The task:
Once every line containing "validations" has been counted, report the total for the data and nothing else.

-- Task input follows --

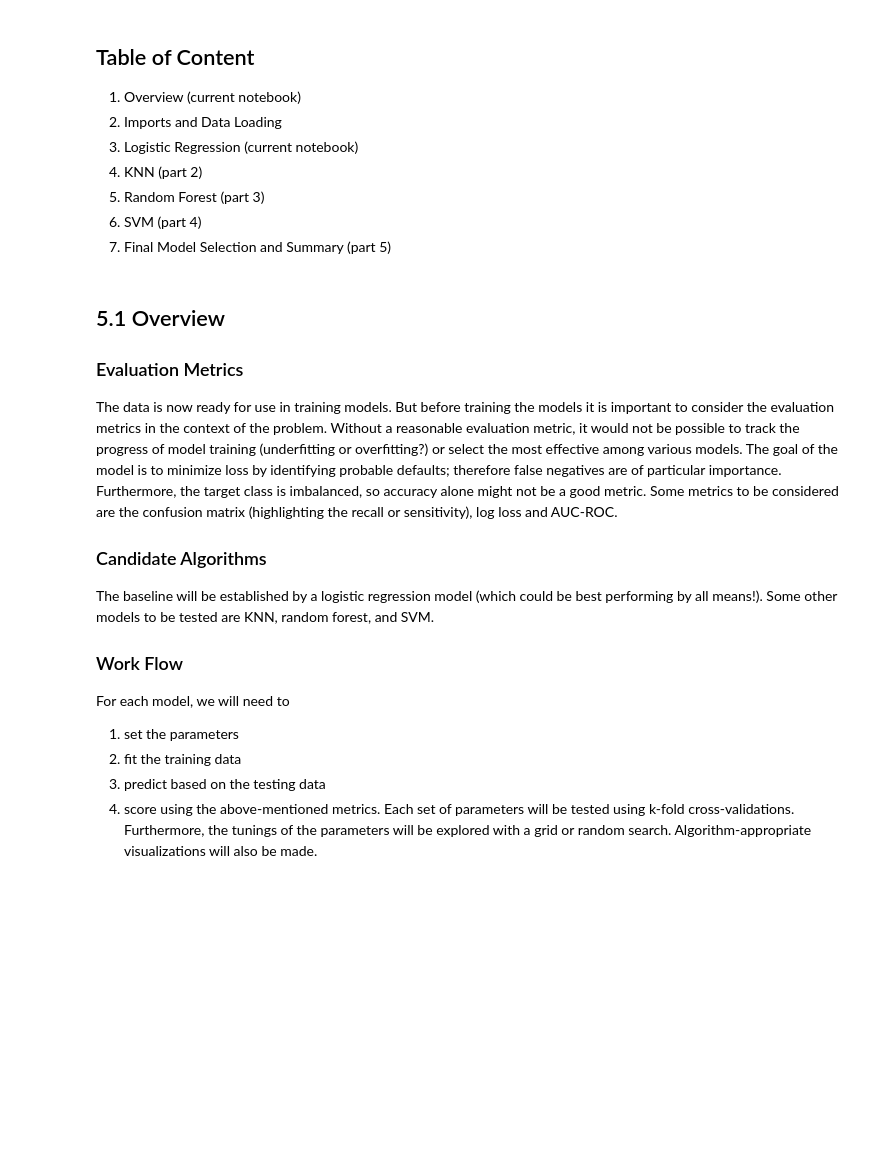
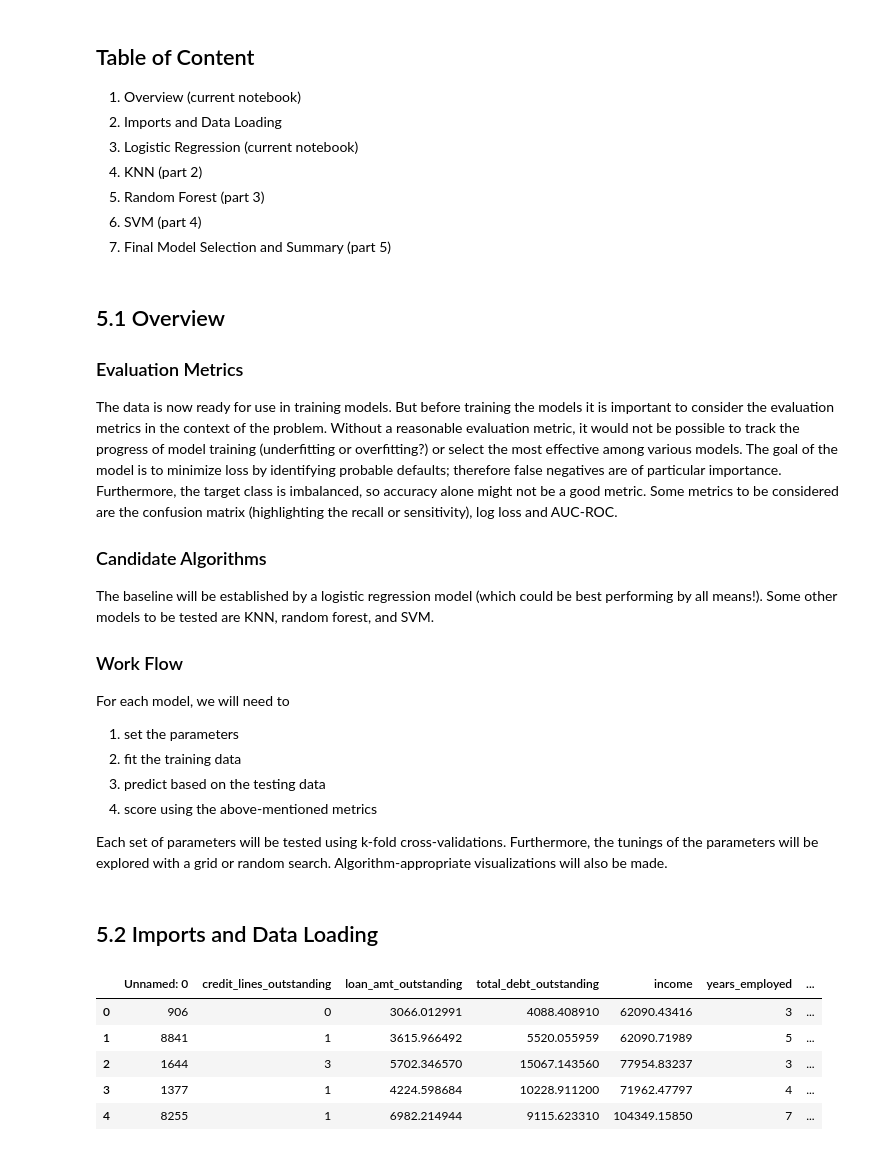
Before and after one commit to hao-udoin/loan_default_prediction_repo, a Jupyter notebook: notebooks/5 Modeling (Part 1).ipynb, the cells around one changed output. Drawn from its saved outputs; the diff is of its cells as text; code cells hidden in the pictures; blank space fills up the shorter version.

```diff
--- a/notebooks/5 Modeling (Part 1).ipynb
+++ b/notebooks/5 Modeling (Part 1).ipynb
@@ -24,6 +24,9 @@ For each model, we will need to
 1. set the parameters
 2. fit the training data
 3. predict based on the testing data
-4. score using the above-mentioned metrics.
+4. score using the above-mentioned metrics
+
 Each set of parameters will be tested using k-fold cross-validations. Furthermore, the tunings of the parameters will be explored with a grid or random search. Algorithm-appropriate visualizations will also be made.
+# %% [markdown]
+## 5.2 Imports and Data Loading
 # %%
@@ -30,0 +43,14 @@ Each set of parameters will be tested using k-fold cross-validations. Furthermor
+# %%
+# load training data
+path = '../data/'
+filename = 'train_scaled.csv'
+
+df = pd.read_csv(path+filename)
+df.head()
+# %% [output]
+|  | Unnamed: 0 | credit_lines_outstanding | loan_amt_outstanding | total_debt_outstanding | income | years_employed | ... |
+| 0 | 906 | 0 | 3066.012991 | 4088.408910 | 62090.43416 | 3 | ... |
+| 1 | 8841 | 1 | 3615.966492 | 5520.055959 | 62090.71989 | 5 | ... |
+| 2 | 1644 | 3 | 5702.346570 | 15067.143560 | 77954.83237 | 3 | ... |
+| 3 | 1377 | 1 | 4224.598684 | 10228.911200 | 71962.47797 | 4 | ... |
+| 4 | 8255 | 1 | 6982.214944 | 9115.623310 | 104349.15850 | 7 | ... |
```
Also changed, not shown: parts of 12 cells of this notebook.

-- Task input concluded --

Exercise response:
2